By Katie & Gay Hendricks
Do you notice that you often secretly judge others?
For example, your sister tells you about a new car she bought and you think, She can’t possibly afford that car on her salary. She’s so irresponsible about money.
Or your partner leaves his dirty dishes in the sink before heading out to meet his friends and you think, He’s so lazy and sloppy. It drives me bananas.
Throughout the day, every day, you find yourself silently criticizing others.
My co-worker at work has gotten scatter-brained… my neighbor is too nosy… my friend is too self-absorbed with posting selfies on social media…
What does this all mean?
Are you surrounded by people who don’t have their act together?
Is society just falling apart?
Or is this a clue about something way deeper and way more fundamental about YOU?
When we judge others or feel our “buttons being pushed” by the things they say and do, we may actually be projecting our feelings onto others.
We are accusing others of the very things we disown or reject about ourselves.
Here’s how it works…
Let’s say you have a fear of rejection that stems from something far back in childhood.
More than likely, you’re unaware of this fear. You haven’t yet acknowledged it. Or you know about it, but reject that it’s an issue.
Your subconscious mind is aware of it, though. And that part of your mind will always seek opportunities to work out this old issue. It will lead you into situations where you can bring that fear into your awareness.
In other words, you will enter into relationships with people who will “trigger” that fear or unacknowledged emotion inside you.
You will attract a relationship where your partner will withdraw, act cold, make plans with his or her friends instead of with you, have a hobby they love that doesn’t (or can’t) involve you, etc.
Instead of causing you to face and accept your fear, their behavior will cause you to be secretly judgmental or critical.
You don’t think, Hmm, I’m feeling afraid that he’s going to abandon me and I’ll be alone again.
Instead you think, He never spends time with me, he’s off having fun instead of fixing these things around the house, he’s wasting money playing golf all day when he should be saving money and spending the day with me.
Another example – let’s say that you consider yourself a neat, tidy and financially conservative person. You keep your home and car clean and you never spend more than you make.
But deep down, you’re really someone who wishes they could forgo responsibility for a while, kick up their feet and be self-indulgent for a change.

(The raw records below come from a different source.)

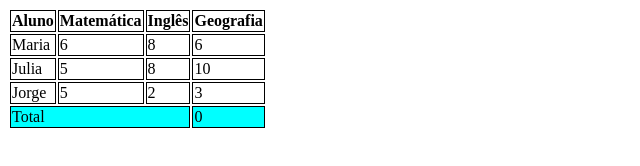
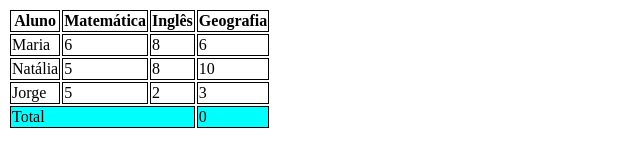
Before and after one commit to marilrmdev/aula-tabela, a plain HTML site: page index.html in a window 1280 px wide. Shown: the full height of the page, 0-640 px from the left. Drawn offline with Linux system fonts and the light colour scheme.

Commit message:
Mudando de Júlia para Natália

```diff
--- a/index.html
+++ b/index.html
@@ -30,7 +30,7 @@
             <td>6</td>
         </tr>
         <tr>
-            <td>Julia</td>
+            <td>Natália</td>
             <td>5</td>
             <td>8</td>
             <td>10</td>
```
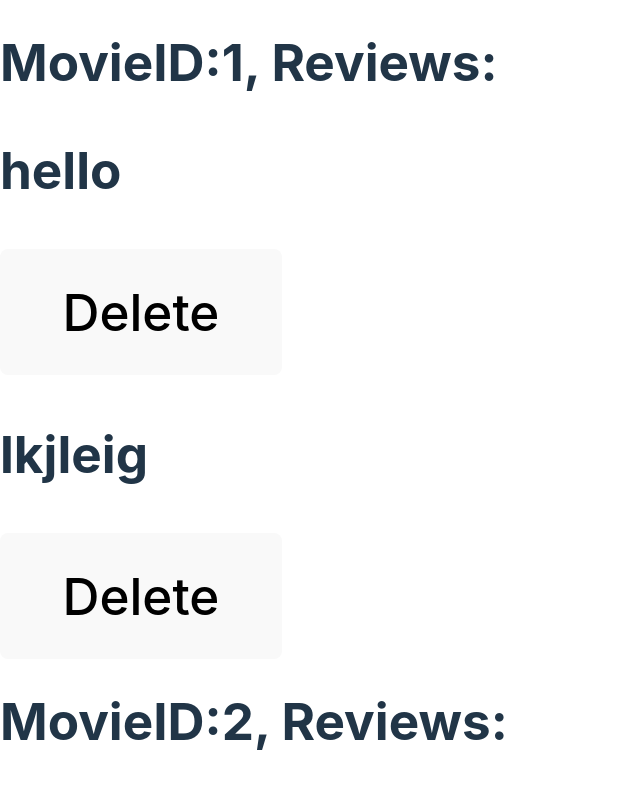
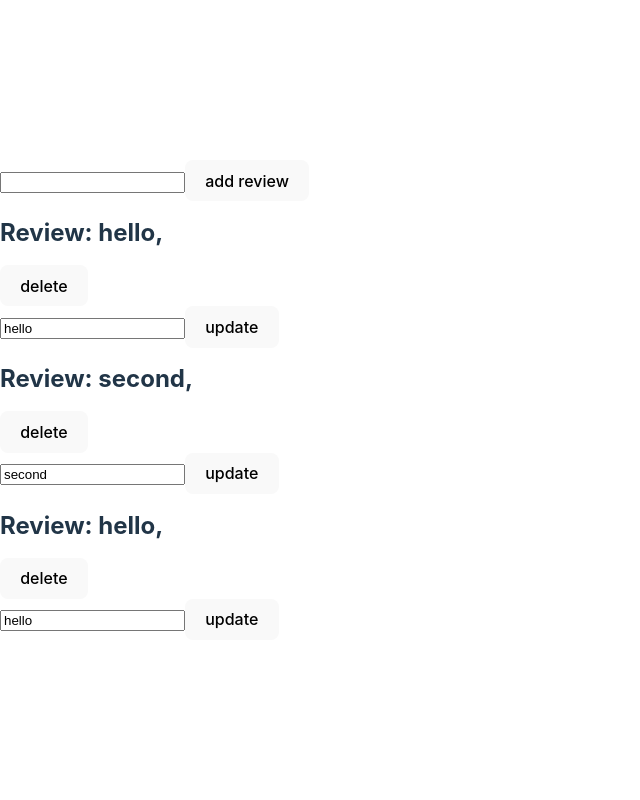
Before and after one commit to NotYerjan/project-catflix, a React (Vite) app: page / in a window 1280 px wide. Shown: the top 800 px of the page, without its empty margins (0-640 px from the left). Built offline with nearby package versions, Linux system fonts and the light colour scheme.

Commit message:
finish review store

```diff
--- a/src/App.jsx
+++ b/src/App.jsx
@@ -1,29 +1,49 @@
 import useMovieStore from "./store/storeMovies.js";
 import { useEffect } from "react";
 import { BrowserRouter, Route, Routes } from "react-router-dom";
+import useReviewStore from "./store/storeReview.js";
+function App() {
+  const reviews = useReviewStore((state) => state.reviews);
+  const createReview = useReviewStore((state) => state.createReview);
+  const updateReview = useReviewStore((state) => state.updateReview);
+  const deleteReview = useReviewStore((state) => state.deleteReview);
 
-function App() {
-	const movies = useMovieStore((state) => state.movies);
-	const addReview = useMovieStore((state) => state.addReviewToMovie);
-	const removeReview = useMovieStore((state) => state.removeReviewFromMovie);
+  const addReview = (e) => {
+    e.preventDefault();
+    const { content } = e.currentTarget.elements;
+    content.value
+      ? createReview(content.value)
+      : alert("Comment can't be empty");
+
+    e.currentTarget.reset();
+  };
+
+  const updateReviewContent = (e, reviewId) => {
+    e.preventDefault();
+    const { content } = e.currentTarget.elements;
+    content.value
+      ? updateReview(reviewId, content.value)
+      : alert("Comment can't be empty");
+  };
 
   return (
     <div>
-			{movies.map((movie) => {
+      <form onSubmit={addReview}>
+        <input type="text" name="content" />
+        <button type="submit">add review</button>
+      </form>
+      {reviews.map((review) => {
         return (
-					<h1 key={movie.id}>
-						MovieID:{movie.id}, Reviews:
-						{movie.reviews.map((review) => {
-							return (
-								<div key={review}>
-									<p>{review}</p>
-									<button onClick={() => removeReview(movie.id, review)}>
-										Delete
-									</button>
+          <div key={review.id}>
+            <div>
+              <h2>Review: {review.content},</h2>
+              <button onClick={() => deleteReview(review.id)}>delete</button>
             </div>
-							);
-						})}
-					</h1>
+            <form onSubmit={(e) => updateReviewContent(e, review.id)}>
+              <input type="text" name="content" defaultValue={review.content} />
+              <button type="submit">update</button>
+            </form>
+          </div>
         );
       })}
     </div>
--- a/src/store/storeReview.js
+++ b/src/store/storeReview.js
@@ -1 +1,31 @@
-//comment
+import create from "zustand";
+import { nanoid } from "nanoid";
+
+const useReviewStore = create((set) => ({
+  reviews: [
+    { id: 1, content: "hello" },
+    { id: 2, content: "second" },
+    { id: 3, content: "hello" },
+  ],
+  createReview: (content) =>
+    set((state) => ({
+      reviews: [...state.reviews, { id: nanoid(), content }],
+    })),
+  deleteReview: (reviewId) =>
+    set((state) => ({
+      reviews: state.reviews.filter((review) => review.id !== reviewId),
+    })),
+  updateReview: (reviewId, content) =>
+    set((state) => ({
+      reviews: state.reviews.map((review) =>
+        review.id === reviewId
+          ? {
+              ...review,
+              content,
+            }
+          : review
+      ),
+    })),
+}));
+
+export default useReviewStore;
```
Lines whose indentation alone changed are shown as unchanged.
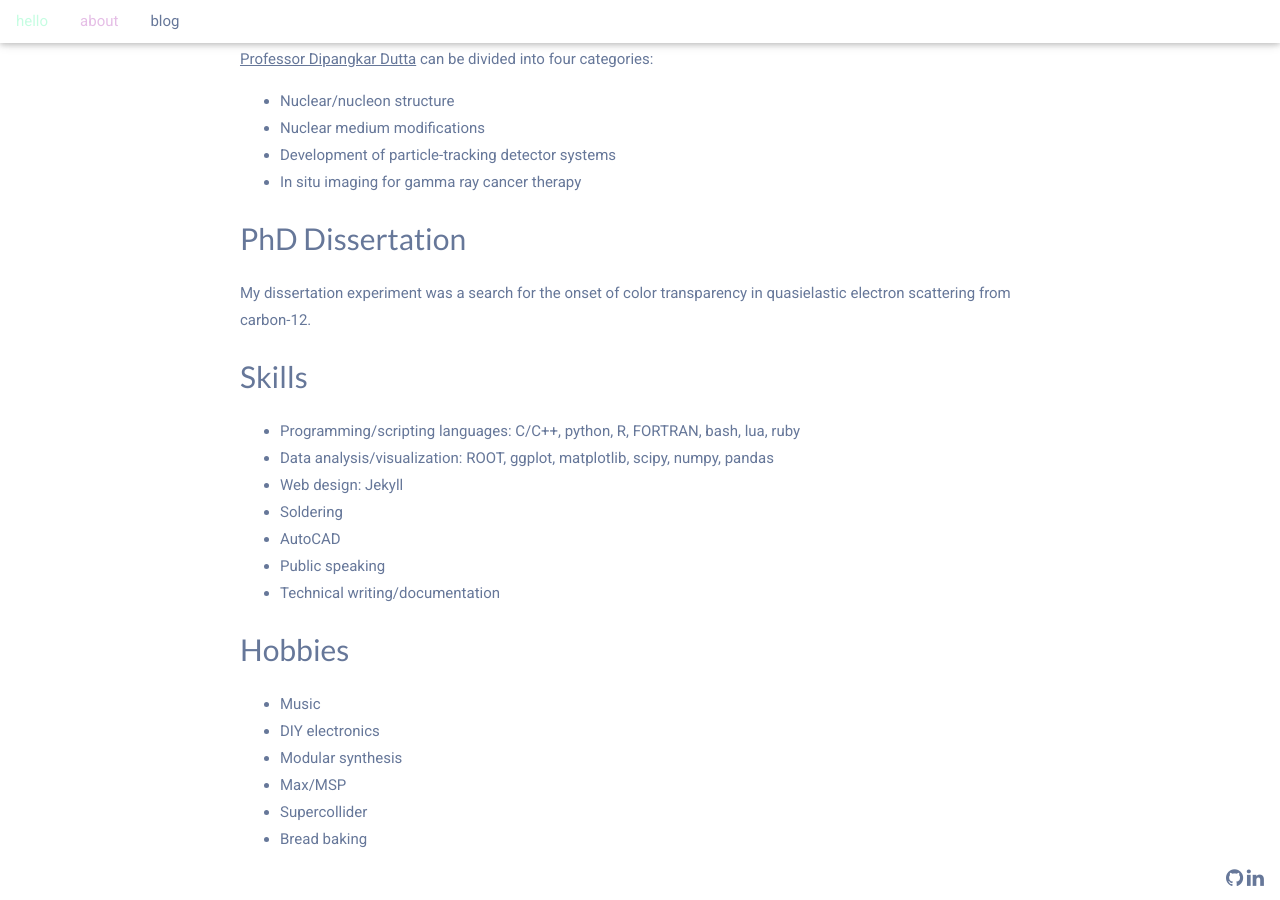
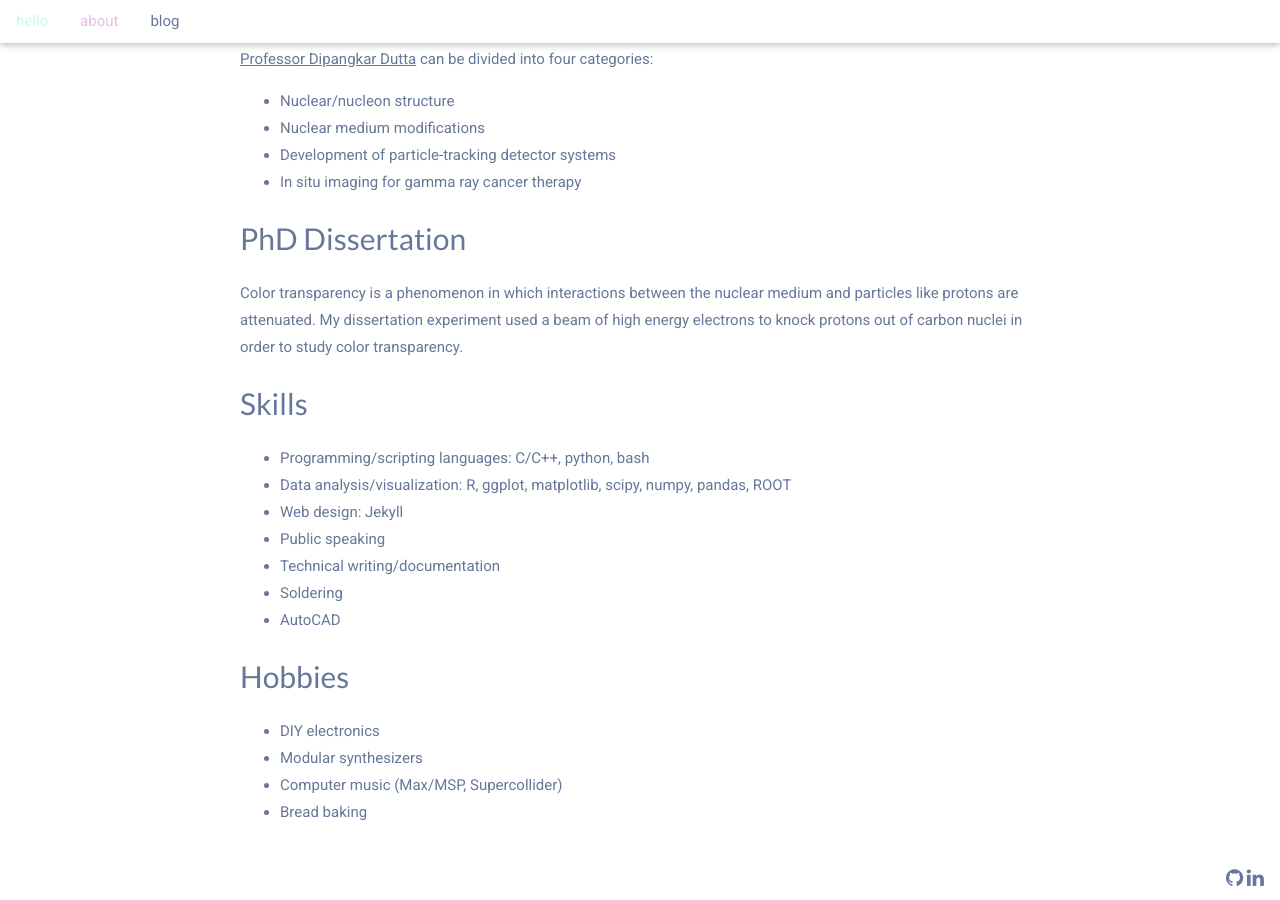
Before and after one commit to johnmatter/johnmatter.github.io, a Jekyll site: the page built from about.md, in a window 1280 px wide and 900 px high, scrolled down 643 px. Built offline with Jekyll 4.4.1, drawn with Linux system fonts in a browser that asks for light colours.

Commit message:
edit about.md

```diff
--- a/about.md
+++ b/about.md
@@ -17,21 +17,21 @@ My research under [Professor Nilanga Liyanage](http://www.phys.virginia.edu/Peop
 - In situ imaging for gamma ray cancer therapy
 
 ## PhD Dissertation
-My dissertation experiment was a search for the onset of color transparency in quasielastic electron scattering from carbon-12.
+Color transparency is a phenomenon in which interactions between the nuclear medium and particles like protons are attenuated.
+My dissertation experiment used a beam of high energy electrons to knock protons out of carbon nuclei in order to study color transparency.
+
 
 ## Skills
-- Programming/scripting languages: C/C++, python, R, FORTRAN, bash, lua, ruby
-- Data analysis/visualization: ROOT, ggplot, matplotlib, scipy, numpy, pandas
+- Programming/scripting languages: C/C++, python, bash
+- Data analysis/visualization: R, ggplot, matplotlib, scipy, numpy, pandas, ROOT
 - Web design: Jekyll
+- Public speaking
+- Technical writing/documentation
 - Soldering
 - AutoCAD
-- Public speaking
-- Technical writing/documentation
 
 ## Hobbies
-- Music
 - DIY electronics
-- Modular synthesis
-- Max/MSP
-- Supercollider
+- Modular synthesizers
+- Computer music (Max/MSP, Supercollider)
 - Bread baking
```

However, you don’t want to admit that to yourself. It’s just not something you accept about yourself, for whatever reason. Maybe in childhood you were rejected for being that way.
Your creative mind will actually draw you into situations where you are around people who seem sloppy, irresponsible and flaky.
And instead of admitting that you’re a little bit like them, you will find yourself secretly complaining about them.
When you don’t, or can’t, acknowledge your feelings or accept something about yourself, it’s a sign that deep down, you don’t love yourself.
And if you don’t love yourself, you’ll never feel completely at peace with yourself and the world around you.
You’ll always find something to complain about, and the people in your life will always seem to be less than perfect, because YOU think you’re less than perfect.
Unless you can learn to love yourself, and accept yourself and your feelings, you’ll never be able to be fully loved by anyone else, either.
There was a time in my life many years ago when I so badly wanted love and acceptance, but all I did was criticize my (ex) wife and accuse her of being nit-picky and too sensitive.
I had several other unhappy relationships in my 20s and 30s before I met Katie. I thought women were too critical and too obsessed with talking about feelings. I didn’t fully believe them when they said they loved me or wanted me to be happy.
The truth was, I was out of touch with my own feelings. I wasn’t “sensitive” enough to what my mind and heart wanted and needed. Therefore, I projected those unacknowledged aspects of myself onto others.
I was secretly judgmental.
It wasn’t until I had a major breakthrough in my life where I finally learned how to love myself that all that changed.
I met and fell in love with Katie, lost 100 pounds and exploded my career.
I had discovered something transformational.
That’s why everything that Katie and I teach is rooted in the fundamental concept of loving yourself first.
And when you subscribe to receive our free relationship advice newsletter, you’ll understand exactly why so many relationship problems – even stubborn, long-standing ones – can finally be resolved when you learn to identify the underlying issues within yourself. You’ll learn:
Learning to love yourself in a relationship is seeing that you will create the very situations you need that allow you to experience the parts of yourself you cannot love.
When you do that, you stop seeing the “wrong” in others. You stop being triggered all the time and you become a less judgmental person.
When you love all of yourself, as if by magic, you will find yourself being completely loved by others.